All you've wanted to know about teeth whitening
19 May 2016
Recent studies show that your mouth is one of the most important elements in others’ perception of you. If you're thinking of having your teeth whitened before your wedding, take a look at this article from Dr Phillip J Townes BDS, lead dentist at Townes and Townes
Having whiter, straighter teeth can instantly improve your self-esteem and dramatically increase your chances of promotion.
And it improves your appearance for that all-important big day. But there are many myths surrounding what tooth whitening consists of, what the effect it has is and which is the most effective method. Here, five common questions concerning teeth whitening are answered by Dr Phillip J Townes.
1) What are the stains on my teeth made of?
Your teeth are made up of several layers, starting with the central pulp, surrounded by dentin and then protected by a hard layer of enamel. Eating, drinking and smoking forms another layer on the outside of the enamel known as a pellicle film. This can be partly cleaned away through brushing, especially with whitening toothpastes and oral hygienists can clean away part of the film through scraping and chemical treatments.
As the pellicle layer sits on the teeth, foreign material can get into the porous surface of the enamel, working its way into the depth of the teeth and staining them. Professional tooth whiteners set off an oxidising reaction within the teeth that breaks the staining compounds down, removing the stain from your teeth.
2) Is home tooth whitening dangerous?
If you aren’t buying your home tooth whitening kit from a reputable source, home tooth whitening can potentially be very dangerous. There are many products available to buy online that are advertised as ‘non-peroxide’ whitening gels but rather than being a safe alternative to peroxide as many might think, these gels contain sodium perborate and are extremely dangerous.
Sodium Perborate is banned without exception in cosmetics within the EU and is classed as carcinogenic and mutagenic - meaning that its use could potentially cause mutations in the children of users. Be aware that any product not bought from a reputable online source may not have been properly tested.
3) Is home tooth whitening as effective as professional tooth whitening?
Legal and safe home tooth whitening is less effective than home tooth whitening; a 2012 EU Council Directive makes it illegal for anyone other than a dental professional to use products containing 0.1% hydrogen peroxide, whereas dental practitioners may use products containing up to 6%. Tooth whitening when carried out on suitable teeth will permanently lighten the colour of your teeth.

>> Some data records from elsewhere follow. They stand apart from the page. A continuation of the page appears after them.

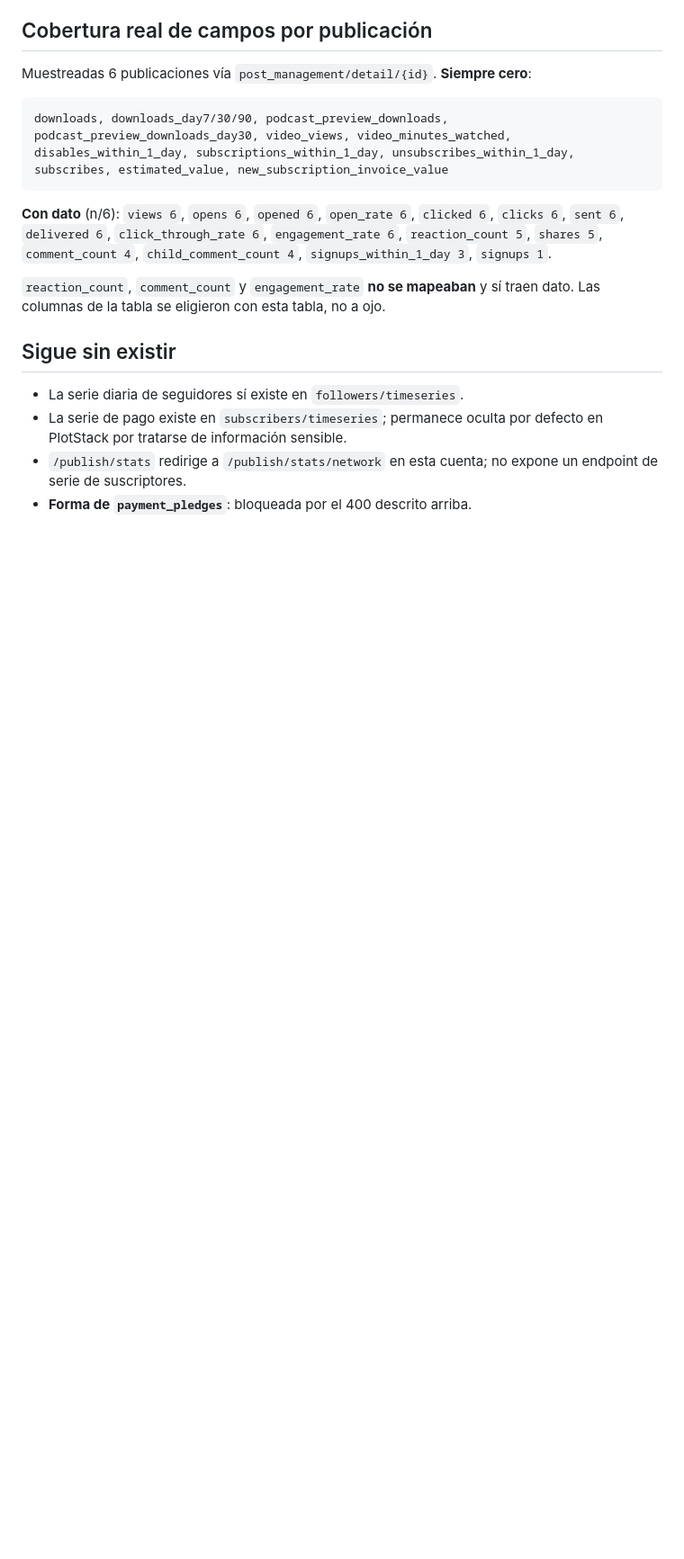
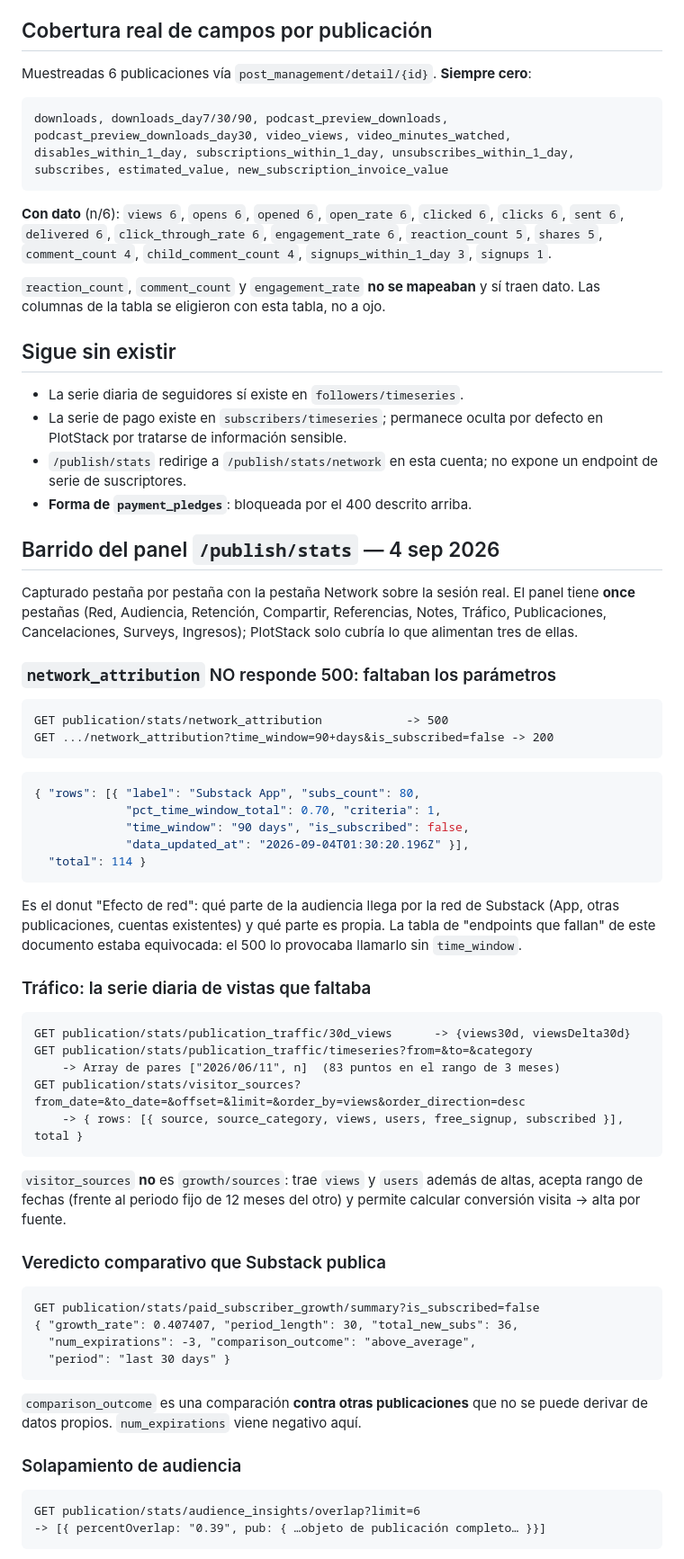
Before and after one commit to sotoplatero/plotstack, a Markdown page: docs/product/substack-payloads-observados.md, the part around one of its changes. Shown at 90% size. Rendered like a GitHub page; blank space fills up the shorter version.

Commit message:
Barrido del panel de Substack: corrige el 500 de network_attribution
Capturado pestaña por pestaña con la sesión real. El panel tiene once pestañas;
PlotStack cubría lo que alimentan tres.

Correccion de un dato equivocado en la documentacion: `network_attribution` no
responde 500. Lo hacia porque se llamaba sin parametros. Con
`time_window=90+days&is_subscribed=false` responde 200 con el reparto entre la
red de Substack y la audiencia propia.

Endpoints observados que no se sincronizan, con su forma real:

- `publication_traffic/timeseries` y `/30d_views`: serie diaria de vistas.
- `visitor_sources`: vistas, usuarios y altas por fuente, con rango de fechas.
  No es `growth/sources`, que es de periodo fijo y sin vistas.
- `paid_subscriber_growth/summary`: trae `comparison_outcome`, una comparacion
  contra otras publicaciones que no se puede derivar de datos propios.
- `audience_insights/overlap`: solapamiento de audiencia con otras
  publicaciones, con nombre y subdominio.
- `publication/post-tag`: secciones de la publicacion.
- `email_stats/30d_open_rate`, `referrals/summary`, `reader-referrals`.

`unsubscribes/timeseries` existe y responde 200 pero devuelve `{rows: []}`
incluso a un año, asi que la forma de cada fila queda sin confirmar y no se
mapea. Su ruta hermana `unsubscribes` trae PII y no se captura.

Co-Authored-By: Claude Fable 5.1 <noreply@anthropic.com>

````diff
--- a/docs/product/substack-payloads-observados.md
+++ b/docs/product/substack-payloads-observados.md
@@ -315,3 +315,64 @@ traen dato. Las columnas de la tabla se eligieron con esta tabla, no a ojo.
 - `/publish/stats` redirige a `/publish/stats/network` en esta cuenta; no expone
   un endpoint de serie de suscriptores.
 - **Forma de `payment_pledges`**: bloqueada por el 400 descrito arriba.
+
+## Barrido del panel `/publish/stats` — 4 sep 2026
+
+Capturado pestaña por pestaña con la pestaña Network sobre la sesión real. El
+panel tiene **once** pestañas (Red, Audiencia, Retención, Compartir,
+Referencias, Notes, Tráfico, Publicaciones, Cancelaciones, Surveys, Ingresos);
+PlotStack solo cubría lo que alimentan tres de ellas.
+
+### `network_attribution` NO responde 500: faltaban los parámetros
+
+```
+GET publication/stats/network_attribution            -> 500
+GET .../network_attribution?time_window=90+days&is_subscribed=false -> 200
+```
+
+```json
+{ "rows": [{ "label": "Substack App", "subs_count": 80,
+             "pct_time_window_total": 0.70, "criteria": 1,
+             "time_window": "90 days", "is_subscribed": false,
+             "data_updated_at": "2026-09-04T01:30:20.196Z" }],
+  "total": 114 }
+```
+
+Es el donut "Efecto de red": qué parte de la audiencia llega por la red de
+Substack (App, otras publicaciones, cuentas existentes) y qué parte es propia.
+La tabla de "endpoints que fallan" de este documento estaba equivocada: el 500
+lo provocaba llamarlo sin `time_window`.
+
+### Tráfico: la serie diaria de vistas que faltaba
+
+```
+GET publication/stats/publication_traffic/30d_views      -> {views30d, viewsDelta30d}
+GET publication/stats/publication_traffic/timeseries?from=&to=&category
+    -> Array de pares ["2026/06/11", n]  (83 puntos en el rango de 3 meses)
+GET publication/stats/visitor_sources?from_date=&to_date=&offset=&limit=&order_by=views&order_direction=desc
+    -> { rows: [{ source, source_category, views, users, free_signup, subscribed }], total }
+```
+
+`visitor_sources` **no** es `growth/sources`: trae `views` y `users` además de
+altas, acepta rango de fechas (frente al periodo fijo de 12 meses del otro) y
+permite calcular conversión visita → alta por fuente.
+
+### Veredicto comparativo que Substack publica
+
+```
+GET publication/stats/paid_subscriber_growth/summary?is_subscribed=false
+{ "growth_rate": 0.407407, "period_length": 30, "total_new_subs": 36,
+  "num_expirations": -3, "comparison_outcome": "above_average",
+  "period": "last 30 days" }
+```
+
+`comparison_outcome` es una comparación **contra otras publicaciones** que no se
+puede derivar de datos propios. `num_expirations` viene negativo aquí.
+
+### Solapamiento de audiencia
+
+```
+GET publication/stats/audience_insights/overlap?limit=6
+-> [{ percentOverlap: "0.39", pub: { …objeto de publicación completo… }}]
+```
+
````
Also changed, not shown: other parts of docs/product/substack-payloads-observados.md (+16 -1 lines), docs/product/full-analytics-scope.md (+1 -1 lines).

4) Can I get my teeth whitened at a beauty salon?
Many beauty salons offer tooth whitening, or ‘unsupervised’ tooth whitening. Both of these, if using a kit that is stronger than 0.1% (the same strength available in home tooth whitening kits), are illegal. Many salons may be using kits many times stronger than that (sometimes up to 23.8% hydrogen peroxide) which can cause gum lesions and other significant oral damage, especially when applied by an untrained amateur.
‘Unsupervised’ tooth whitening is an attempt to avoid the EU regulations on using illegally strong kits -- the patient may be instructed how to use the product and then left alone to carry it out. This is still illegal and can be extremely dangerous.
The only people who should be carrying out tooth whitening with hydrogen peroxide at a strength above 0.1% are dental professionals. Products of this strength should only be sold commercially to dental practitioners and used after the dentist has thoroughly examined their patient and taken a full medical history to ensure there are no risks or concerns about their health during the procedure.
5) Does tooth whitening work on crowns and dentures?
Tooth whitening will not work on crowns and dentures and may require more work for teeth with fillings. If you are considering having your dental professional carry out tooth whitening, be aware that you may need to have alterations made to dentures and crowns; as these were made to match the colour of your original teeth, you may need to have them altered to match your newly-whitened teeth.
If you’re planning on having your teeth whitened, make sure you are fully informed before you decide how to proceed.